You can find more information about common heat pump malfunctions and steps to solve these issues here.

Heat pump will not turn on

Make sure your heat pump is receiving power and check that your thermostat is set to heat. If everything is set correctly, your heat pump start capacitor may be broken or there could be an issue with your reversing valve. 

Heat pump not heating home

See if your unit is blocked by snow, ice, or fallen shrubbery. Your air filter may also need to be cleaned or changed if it is clogged and unable to efficiently let air through.

If your unit and filter are free of debris, the problem could be low refrigerant levels. For your safety, refilling and recharging the refrigerant should be done by an EPA-certified HVAC professional.

Heat pump is constantly running

A continuously running unit will hike up your electricity bill and shorten the lifespan of your heat pump. Check your thermostat settings and clean your air filter. If that doesn’t solve the problem, your compressor contactor may be broken.

Best thermostat setting in winter

The best temperature to set your thermostat to in the winter is 68 degrees while you’re at home. When you’re away, we recommend lowering your thermostat by seven to 10 degrees.

This fluctuating temperature provides both comfort and cost savings for your electricity bill. According to Energy Star, you can save up to 10% a year in heating costs by lowering your temperature to around 60 degrees during the night or when you’re away.

To maintain your cost savings and keep your aux heat from turning on as you warm up your living space, we recommend increasing your thermostat by two-degree intervals. This will help avoid tripping your thermostat’s failsafe feature and starting your auxiliary heat cycle.

How to better insulate your home

Keep your home at a steady temperature and your heat pump from putting in extra work by properly sealing your living space from the chilly air. Energy.gov has some great recommendations for sealing air leaks to keep you comfortable all year round. 

Here are a few of our favorites:

  • Caulk and weatherstrip doors and windows that may leak air.
  • Ensure where your plumbing, ducting, and electrical wiring comes through the walls, floors, and ceilings is properly sealed.
  • Inspect dirty spots in your insulation for air leaks and mold. You can use a low-expansion spray foam or install house flashing where you find issues.
  • Replace single-pane windows with more efficient double-pane windows.
  • If you have a fireplace, make sure the flue damper is tightly closed when it is not in use.
  • Seal air leaks around fireplaces, chimneys, furnaces, and water heaters with fire-resistant materials like sheet metal, sheetrock, or furnace cement caulk.

Stress less about auxiliary heat

It’s likely at some point throughout the winter you’ll see “aux heat” on your thermostat. Now you know there’s no need for immediate panic. In all likelihood, your heating system is working just as it should and needs a little extra power to get your home back to where you’re most comfortable.

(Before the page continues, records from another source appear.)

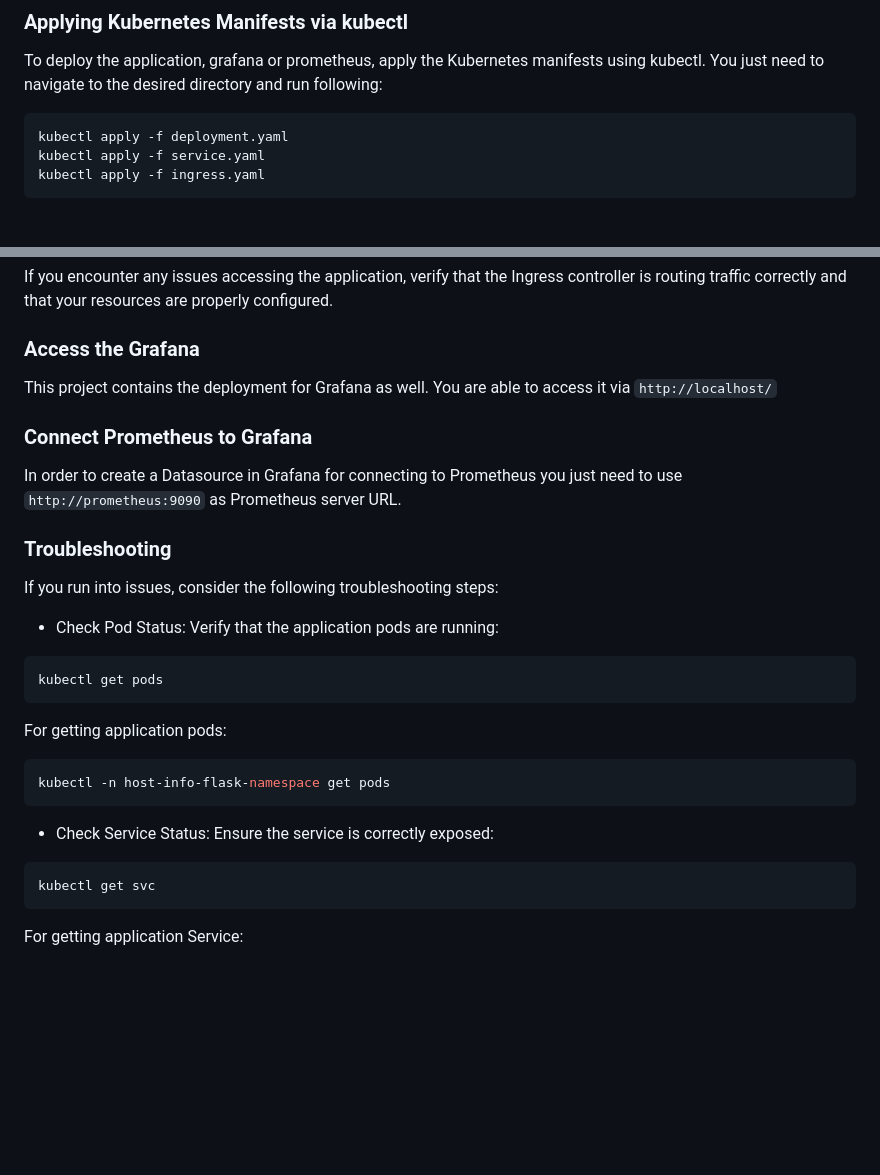
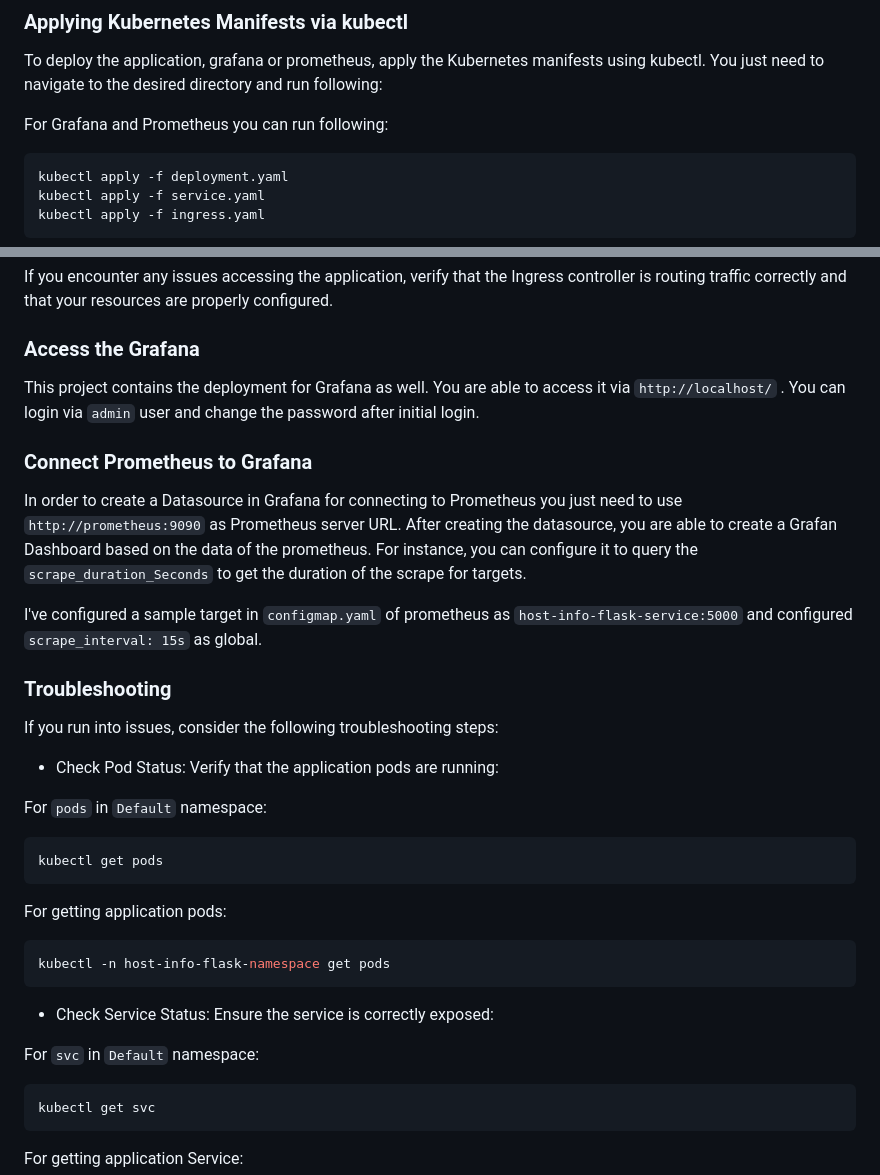
Before and after one commit to salehparsa/HostInfoFlask, a Markdown page: README.md, 2 parts joined by grey strips. GitHub-like rendering; blank space fills up the shorter version.

````diff
--- a/README.md
+++ b/README.md
@@ -113,6 +113,8 @@ clean-all   #Delete All
 
 To deploy the application, grafana or prometheus, apply the Kubernetes manifests using kubectl. You just need to navigate to the desired directory and run following:
 
+For Grafana and Prometheus you can run following:
+
 ```sh
 kubectl apply -f deployment.yaml
 kubectl apply -f service.yaml
@@ -137,17 +139,21 @@ If you encounter any issues accessing the application, verify that the Ingress c
 
 ### Access the Grafana
 
-This project contains the deployment for Grafana as well. You are able to access it via `http://localhost/`
+This project contains the deployment for Grafana as well. You are able to access it via `http://localhost/` . You can login via `admin` user and change the password after initial login.
 
 ### Connect Prometheus to Grafana
 
-In order to create a Datasource in Grafana for connecting to Prometheus you just need to use `http://prometheus:9090` as Prometheus server URL.
+In order to create a Datasource in Grafana for connecting to Prometheus you just need to use `http://prometheus:9090` as Prometheus server URL. After creating the datasource, you are able to create a Grafan Dashboard based on the data of the prometheus. For instance, you can configure it to query the `scrape_duration_Seconds` to get the duration of the scrape for targets.
+
+I've configured a sample target in `configmap.yaml` of prometheus as `host-info-flask-service:5000` and configured `scrape_interval: 15s` as global.
 
 ### Troubleshooting
 
 If you run into issues, consider the following troubleshooting steps:
 
 * Check Pod Status: Verify that the application pods are running:
+
+For `pods` in `Default` namespace:
 ```sh
 kubectl get pods
 ```
@@ -159,6 +165,9 @@ kubectl -n host-info-flask-namespace get pods
 ```
 
 * Check Service Status: Ensure the service is correctly exposed:
+
+For `svc` in `Default` namespace:
+
 ```sh
 kubectl get svc
 ```
````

Keep an eye on your thermostat year-round for any warning signs of larger issues with your HVAC system. Remember to perform regular checks and maintenance, and everything should continue to run smoothly.